  • Deep touch and pressure
  • Tactile localization
  • Tactile discrimination
  • Stereognosis
  • Sense of vibration
  • Sense of position and movements of different parts of the body (Proprioceptive impulses).

Q.19 What are the sensations carried by spinothalamic tracts?

  • Anterior spinothalamic tract: Sensation of crude touch and pressure.
  • Lateral spinothalamic tract: Sensation of pain and temperature.

Q.20 What are the functions of spinocerebellar tracts?

These carry proprioceptive impulses arising in muscle spindles, Golgi tendon organs, and other proprioceptive receptors of lower limbs.

Dorsal tract: Impulses concerned with fine coordination of muscles controlling posture and movements of individual muscles.

Ventral tract: Concerned with movements of limb as a whole.

Q.21 What is the function of various descending spinal tracts?

These influence the activity of ventral column neurons both alpha and gamma, through internuncial neurons, affecting both contraction and tone of skeletal muscle. They also influence the transmission of afferent impulses through ascending tracts.

Q.22 What are `ligamentum denticulata'? What is their function?

These are toothed processes extending from pia to dura, pushing the arachnoid before them. They leave the pia midway between anterior and posterior nerve roots and serve to suspend the spinal cord in the midline.

Q.23 What is ‘conus medullaris’?

It is the lower end of the spinal cord which is conical. The apex of the conus continues downwards as filum terminale, up to the first coccygeal space.

Q.24 What is ‘cauda equina’?

The spinal cord gives rise to spinal nerves which pass out through intervertebral foramina. Below the L1 vertebra, nerve roots become more and more oblique to reach respective intervertebral foramina.
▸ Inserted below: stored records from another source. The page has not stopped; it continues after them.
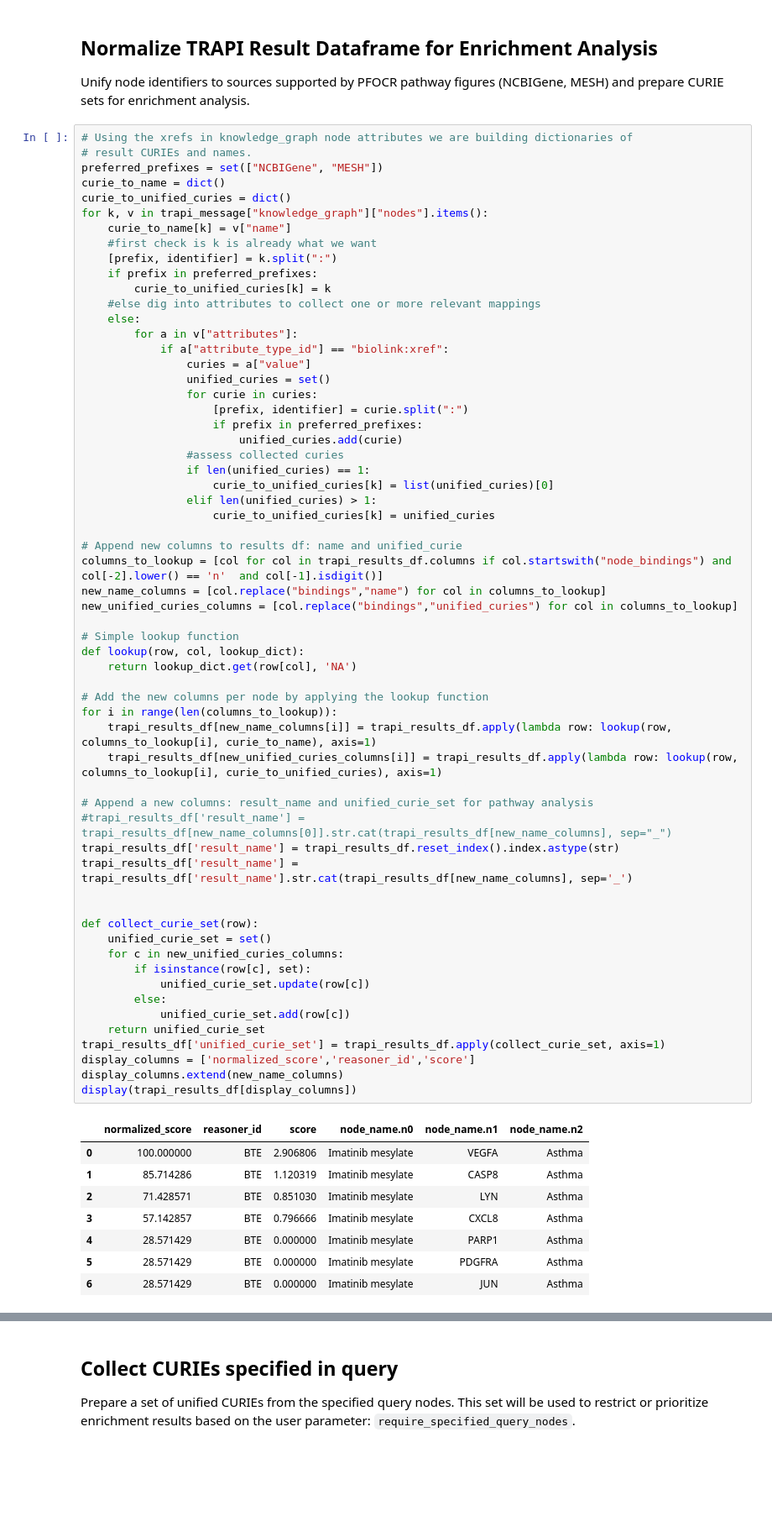
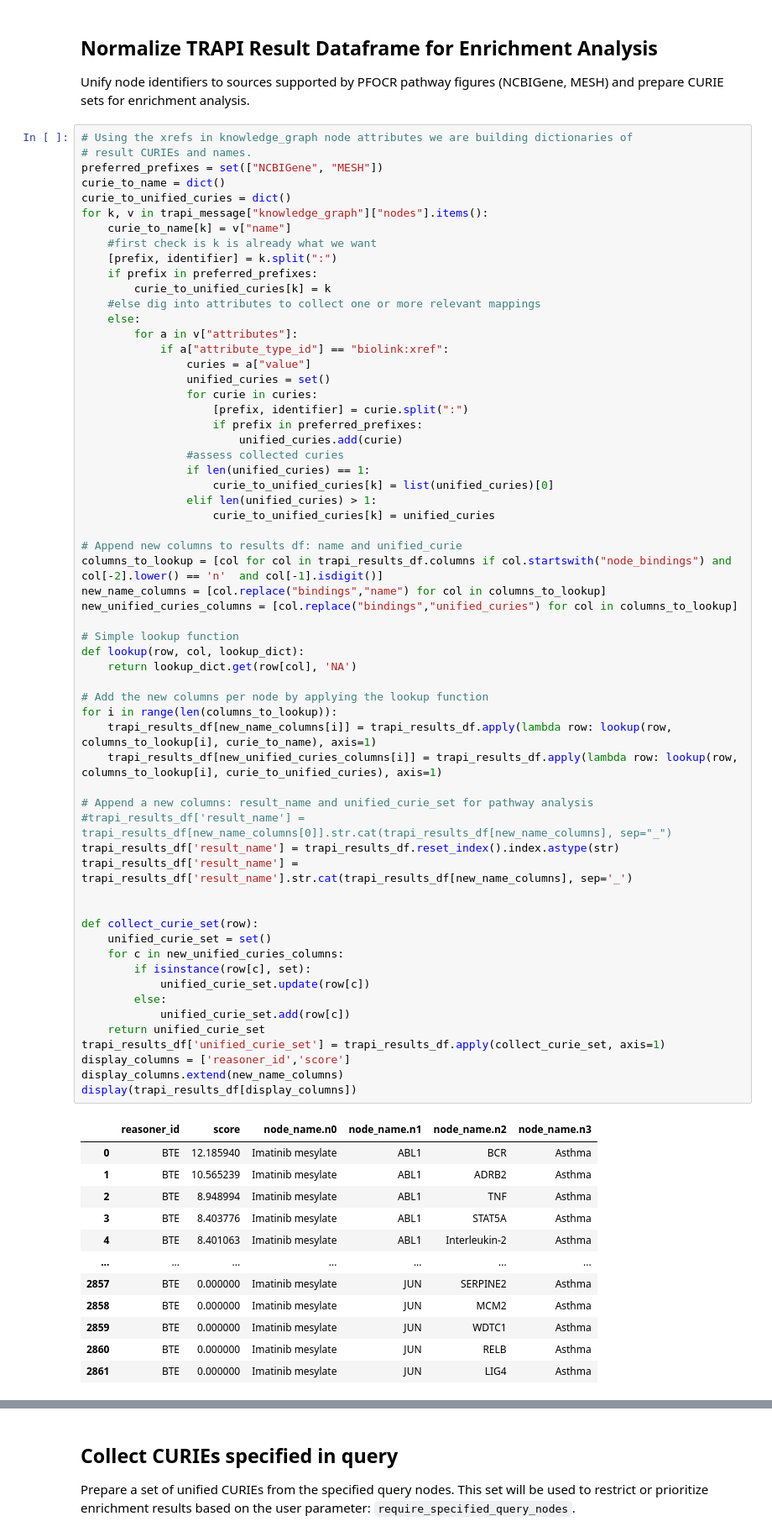
Before and after one commit to wikipathways/BioThings_Explorer_PFOCR_clustering, a Jupyter notebook: PET_notebook_v1.ipynb, the cells around one changed output, grey strips where cells are left out. Shown at 84% size. Cells and saved outputs as stored; diff of their text form; blank space fills up the shorter version.

Commit message:
removed normalized_score, 2868 result example loaded

```diff
--- a/PET_notebook_v1.ipynb
+++ b/PET_notebook_v1.ipynb
@@ -166,39 +166,43 @@ columns_to_lookup = [col for col in trapi_results_df.columns if col.startswith("
 new_name_columns = [col.replace("bindings","name") for col in columns_to_lookup]
 new_unified_curies_columns = [col.replace("bindings","unified_curies") for col in columns_to_lookup]
 
 # Simple lookup function
 def lookup(row, col, lookup_dict):
     return lookup_dict.get(row[col], 'NA')
 
 # Add the new columns per node by applying the lookup function
 for i in range(len(columns_to_lookup)):
     trapi_results_df[new_name_columns[i]] = trapi_results_df.apply(lambda row: lookup(row, columns_to_lookup[i], curie_to_name), axis=1)
     trapi_results_df[new_unified_curies_columns[i]] = trapi_results_df.apply(lambda row: lookup(row, columns_to_lookup[i], curie_to_unified_curies), axis=1)
 
 # Append a new columns: result_name and unified_curie_set for pathway analysis
 #trapi_results_df['result_name'] = trapi_results_df[new_name_columns[0]].str.cat(trapi_results_df[new_name_columns], sep="_")
 trapi_results_df['result_name'] = trapi_results_df.reset_index().index.astype(str)
 trapi_results_df['result_name'] = trapi_results_df['result_name'].str.cat(trapi_results_df[new_name_columns], sep='_')
 
 
 def collect_curie_set(row):
     unified_curie_set = set()
     for c in new_unified_curies_columns:
         if isinstance(row[c], set):
             unified_curie_set.update(row[c])
         else:
             unified_curie_set.add(row[c])
     return unified_curie_set
 trapi_results_df['unified_curie_set'] = trapi_results_df.apply(collect_curie_set, axis=1)
-display_columns = ['normalized_score','reasoner_id','score']
+display_columns = ['reasoner_id','score']
 display_columns.extend(new_name_columns)
 display(trapi_results_df[display_columns])
 # %% [output]
-|  | normalized_score | reasoner_id | score | node_name.n0 | node_name.n1 | node_name.n2 |
-| 0 | 100.000000 | BTE | 2.906806 | Imatinib mesylate | VEGFA | Asthma |
-| 1 | 85.714286 | BTE | 1.120319 | Imatinib mesylate | CASP8 | Asthma |
-| 2 | 71.428571 | BTE | 0.851030 | Imatinib mesylate | LYN | Asthma |
-| 3 | 57.142857 | BTE | 0.796666 | Imatinib mesylate | CXCL8 | Asthma |
-| 4 | 28.571429 | BTE | 0.000000 | Imatinib mesylate | PARP1 | Asthma |
-| 5 | 28.571429 | BTE | 0.000000 | Imatinib mesylate | PDGFRA | Asthma |
-| 6 | 28.571429 | BTE | 0.000000 | Imatinib mesylate | JUN | Asthma |
+|  | reasoner_id | score | node_name.n0 | node_name.n1 | node_name.n2 | node_name.n3 |
+| 0 | BTE | 12.185940 | Imatinib mesylate | ABL1 | BCR | Asthma |
+| 1 | BTE | 10.565239 | Imatinib mesylate | ABL1 | ADRB2 | Asthma |
+| 2 | BTE | 8.948994 | Imatinib mesylate | ABL1 | TNF | Asthma |
+| 3 | BTE | 8.403776 | Imatinib mesylate | ABL1 | STAT5A | Asthma |
+| 4 | BTE | 8.401063 | Imatinib mesylate | ABL1 | Interleukin-2 | Asthma |
+| ... | ... | ... | ... | ... | ... | ... |
+| 2857 | BTE | 0.000000 | Imatinib mesylate | JUN | SERPINE2 | Asthma |
+| 2858 | BTE | 0.000000 | Imatinib mesylate | JUN | MCM2 | Asthma |
+| 2859 | BTE | 0.000000 | Imatinib mesylate | JUN | WDTC1 | Asthma |
+| 2860 | BTE | 0.000000 | Imatinib mesylate | JUN | RELB | Asthma |
+| 2861 | BTE | 0.000000 | Imatinib mesylate | JUN | LIG4 | Asthma |
```
Also changed, not shown: parts of 9 cells of this notebook.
The bundle of lumbar and sacral nerve roots below the termination of the spinal cord is termed cauda equina.

Q.25 What is cauda equina syndrome?

Compression of cauda equina gives rise to flaccid paraplegia, saddle anesthesia, which is known as cauda equina syndrome.

Q.26 What are the effects of the complete transection of the spinal cord?

In the region below section, there is a complete loss of sensation with flaccid muscle paralysis.

Q.27 What is Tabes dorsalis?

 It is a degenerative disease of posterior columns and posterior nerve roots, which is characterized by loss of proprioception (position sense).

Q.28 What is Brown-Séquard’s syndrome?

It occurs in the hemisection of the spinal cord.

It is characterized by:

  • Paralysis of the affected side below the lesion (Corticospinal tract).
  • Loss of proprioception and fine discrimination on affected side below lesion (Fasciculus cuneatus and gracilis).
  • Loss of pain and temperature sense on the opposite side below the lesion (Spinothalamic tract).

Q.29 At what site lumbar puncture is done?

Lumbar puncture is done to withdraw CSF from subarachnoid space at the level between L3 and L4 vertebra.